- _WORK TO BE COMPLETED_: Print every record below exactly as it stands.

- _THE RECORDS_:
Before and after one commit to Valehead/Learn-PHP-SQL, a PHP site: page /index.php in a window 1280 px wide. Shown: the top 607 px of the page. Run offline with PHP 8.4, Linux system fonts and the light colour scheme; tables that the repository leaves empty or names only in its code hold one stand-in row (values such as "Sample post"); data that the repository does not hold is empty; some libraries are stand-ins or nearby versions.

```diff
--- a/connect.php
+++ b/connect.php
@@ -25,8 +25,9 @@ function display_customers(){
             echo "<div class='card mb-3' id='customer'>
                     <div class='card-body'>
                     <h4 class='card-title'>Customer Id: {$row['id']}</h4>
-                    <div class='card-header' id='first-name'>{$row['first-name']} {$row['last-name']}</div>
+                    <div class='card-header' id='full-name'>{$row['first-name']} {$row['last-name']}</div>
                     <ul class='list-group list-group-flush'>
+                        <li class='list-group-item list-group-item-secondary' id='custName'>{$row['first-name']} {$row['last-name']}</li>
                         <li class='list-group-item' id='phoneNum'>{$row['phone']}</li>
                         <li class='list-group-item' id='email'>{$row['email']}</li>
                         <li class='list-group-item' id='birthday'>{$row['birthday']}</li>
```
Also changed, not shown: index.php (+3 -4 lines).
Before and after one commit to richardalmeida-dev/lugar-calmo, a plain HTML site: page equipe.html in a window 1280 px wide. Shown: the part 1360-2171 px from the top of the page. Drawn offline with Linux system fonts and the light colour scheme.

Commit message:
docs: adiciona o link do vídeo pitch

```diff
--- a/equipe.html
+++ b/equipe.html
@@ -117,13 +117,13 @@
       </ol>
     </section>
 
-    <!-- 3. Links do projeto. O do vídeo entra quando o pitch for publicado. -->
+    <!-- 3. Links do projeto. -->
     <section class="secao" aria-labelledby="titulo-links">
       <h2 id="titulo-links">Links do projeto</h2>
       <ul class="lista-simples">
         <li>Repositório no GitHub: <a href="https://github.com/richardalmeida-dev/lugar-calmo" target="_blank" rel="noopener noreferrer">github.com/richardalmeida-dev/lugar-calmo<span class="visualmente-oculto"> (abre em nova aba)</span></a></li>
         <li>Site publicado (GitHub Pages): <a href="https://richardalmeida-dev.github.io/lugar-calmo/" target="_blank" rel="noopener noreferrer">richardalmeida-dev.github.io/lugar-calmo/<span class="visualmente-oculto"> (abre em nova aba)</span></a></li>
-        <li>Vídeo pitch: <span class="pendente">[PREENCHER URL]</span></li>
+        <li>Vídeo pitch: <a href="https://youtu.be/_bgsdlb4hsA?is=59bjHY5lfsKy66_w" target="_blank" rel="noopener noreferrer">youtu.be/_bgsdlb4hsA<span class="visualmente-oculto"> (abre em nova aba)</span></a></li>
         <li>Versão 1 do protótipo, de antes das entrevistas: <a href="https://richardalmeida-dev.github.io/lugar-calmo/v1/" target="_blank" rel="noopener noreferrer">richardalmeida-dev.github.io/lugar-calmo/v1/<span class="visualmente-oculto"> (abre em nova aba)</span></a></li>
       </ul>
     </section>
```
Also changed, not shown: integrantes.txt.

- _EXERCISE OUTPUT_:
Before and after one commit to Valehead/Learn-PHP-SQL, a PHP site: page /index.php in a window 1280 px wide. Shown: the top 607 px of the page. Run offline with PHP 8.4, Linux system fonts and the light colour scheme; tables that the repository leaves empty or names only in its code hold one stand-in row (values such as "Sample post"); data that the repository does not hold is empty; some libraries are stand-ins or nearby versions.

```diff
--- a/connect.php
+++ b/connect.php
@@ -25,8 +25,9 @@ function display_customers(){
             echo "<div class='card mb-3' id='customer'>
                     <div class='card-body'>
                     <h4 class='card-title'>Customer Id: {$row['id']}</h4>
-                    <div class='card-header' id='first-name'>{$row['first-name']} {$row['last-name']}</div>
+                    <div class='card-header' id='full-name'>{$row['first-name']} {$row['last-name']}</div>
                     <ul class='list-group list-group-flush'>
+                        <li class='list-group-item list-group-item-secondary' id='custName'>{$row['first-name']} {$row['last-name']}</li>
                         <li class='list-group-item' id='phoneNum'>{$row['phone']}</li>
                         <li class='list-group-item' id='email'>{$row['email']}</li>
                         <li class='list-group-item' id='birthday'>{$row['birthday']}</li>
```
Also changed, not shown: index.php (+3 -4 lines).
Before and after one commit to richardalmeida-dev/lugar-calmo, a plain HTML site: page equipe.html in a window 1280 px wide. Shown: the part 1360-2171 px from the top of the page. Drawn offline with Linux system fonts and the light colour scheme.

Commit message:
docs: adiciona o link do vídeo pitch

```diff
--- a/equipe.html
+++ b/equipe.html
@@ -117,13 +117,13 @@
       </ol>
     </section>
 
-    <!-- 3. Links do projeto. O do vídeo entra quando o pitch for publicado. -->
+    <!-- 3. Links do projeto. -->
     <section class="secao" aria-labelledby="titulo-links">
       <h2 id="titulo-links">Links do projeto</h2>
       <ul class="lista-simples">
         <li>Repositório no GitHub: <a href="https://github.com/richardalmeida-dev/lugar-calmo" target="_blank" rel="noopener noreferrer">github.com/richardalmeida-dev/lugar-calmo<span class="visualmente-oculto"> (abre em nova aba)</span></a></li>
         <li>Site publicado (GitHub Pages): <a href="https://richardalmeida-dev.github.io/lugar-calmo/" target="_blank" rel="noopener noreferrer">richardalmeida-dev.github.io/lugar-calmo/<span class="visualmente-oculto"> (abre em nova aba)</span></a></li>
-        <li>Vídeo pitch: <span class="pendente">[PREENCHER URL]</span></li>
+        <li>Vídeo pitch: <a href="https://youtu.be/_bgsdlb4hsA?is=59bjHY5lfsKy66_w" target="_blank" rel="noopener noreferrer">youtu.be/_bgsdlb4hsA<span class="visualmente-oculto"> (abre em nova aba)</span></a></li>
         <li>Versão 1 do protótipo, de antes das entrevistas: <a href="https://richardalmeida-dev.github.io/lugar-calmo/v1/" target="_blank" rel="noopener noreferrer">richardalmeida-dev.github.io/lugar-calmo/v1/<span class="visualmente-oculto"> (abre em nova aba)</span></a></li>
       </ul>
     </section>
```
Also changed, not shown: integrantes.txt.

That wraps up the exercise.